Know thyself. This tip is from Dentons in a recent CCPA webinar. In it, the presenters noted, “Review and understand all existing data privacy/information security processes, procedures, and protocols. How do they align with ‘reasonable’ standards for the private right of action? How do they align with the record-keeping requirements? Where are the gaps?” (Remember, the private right of action applies to data breaches resulting from the business’s “violation of the duty to implement and maintain reasonable security procedures and practices.” So while the CCPA doesn’t add to or change the existing California data breach notification law, it gives individuals more power to sue for damages in the event of a breach and recently-signed into law AB 1130 expands the definition of personal information under the California Data Breach Notification Law.) 

Tighten up practices and internal policies, especially for incident response. When an incident occurs, do you know what to do? Do your employees have an easy, centralized way for reporting incidents, such as a missing laptop or missent fax? If your security team identifies an incident, how long does it take before privacy is notified? Delayed notification to the privacy team can mean delayed notification to regulatory authorities if the incident is actually a breach. What’s more, regulators want you to be able to demonstrate a consistent, repeatable, and defensible process for risk assessing each incident to determine if it is, in fact, a notifiable breach. Table-top exercises are an excellent way to quickly identify any gaps in your incident response program.

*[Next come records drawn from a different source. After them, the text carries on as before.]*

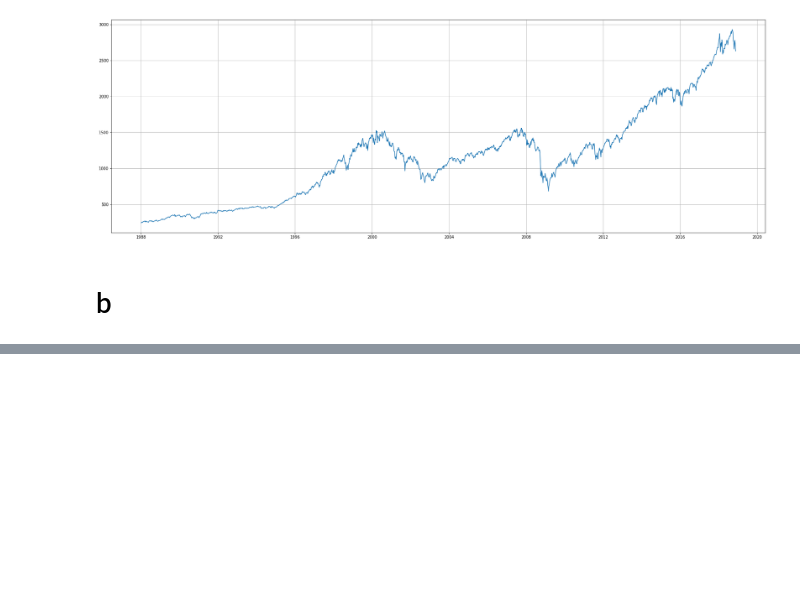
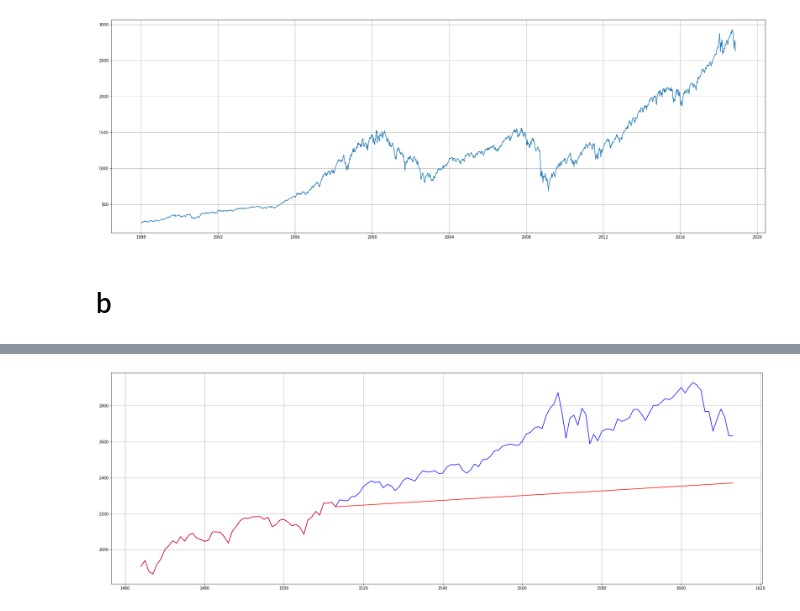
Before and after one commit to weiweiECNU/QBUS, a Jupyter notebook: qbus6840_19_2/assignment1/assignment1.ipynb, the cells around one changed output, grey strips where cells are left out. Cells and saved outputs as stored; diff of their text form; code cells hidden in the pictures; blank space fills up the shorter version.

```diff
--- a/qbus6840_19_2/assignment1/assignment1.ipynb
+++ b/qbus6840_19_2/assignment1/assignment1.ipynb
@@ -47,0 +127,7 @@ data
+# %%
+plt.figure(figsize= (30,10))
+plt.plot(data[-150:],"b")
+plt.plot(drift[-150:],"r")
+plt.grid()
+# %% [output]
+[figure, added]
```
Also changed, not shown: parts of 16 cells of this notebook.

The Best Practice of All—Invest in Privacy Automation

With new regulations and amendments, including CCPA, coming at the speed of light, privacy teams need the right compliance software. For incident response management, that means privacy automation which guides your team through every step of the process:

  1. Identify and investigate to gather all the details critical for performing a multi-factor risk assessment.
  2. Assess the incident against the most current state, federal, global, and contractual notification obligations.
  3. Decide if the incident is a reportable breach based on guidance provided and your privacy policy.
  4. Notify affected individuals and regulators and provide incident-related documentation to regulators.
  5. Analyze incident data to pinpoint areas of improvement and pull reports for leaders and the board.

As we move into 2020, regulations such as CCPA will become the norm rather than the exception. Privacy teams who “operationalize” their incident response process now will be prepared to face the new decade with confidence.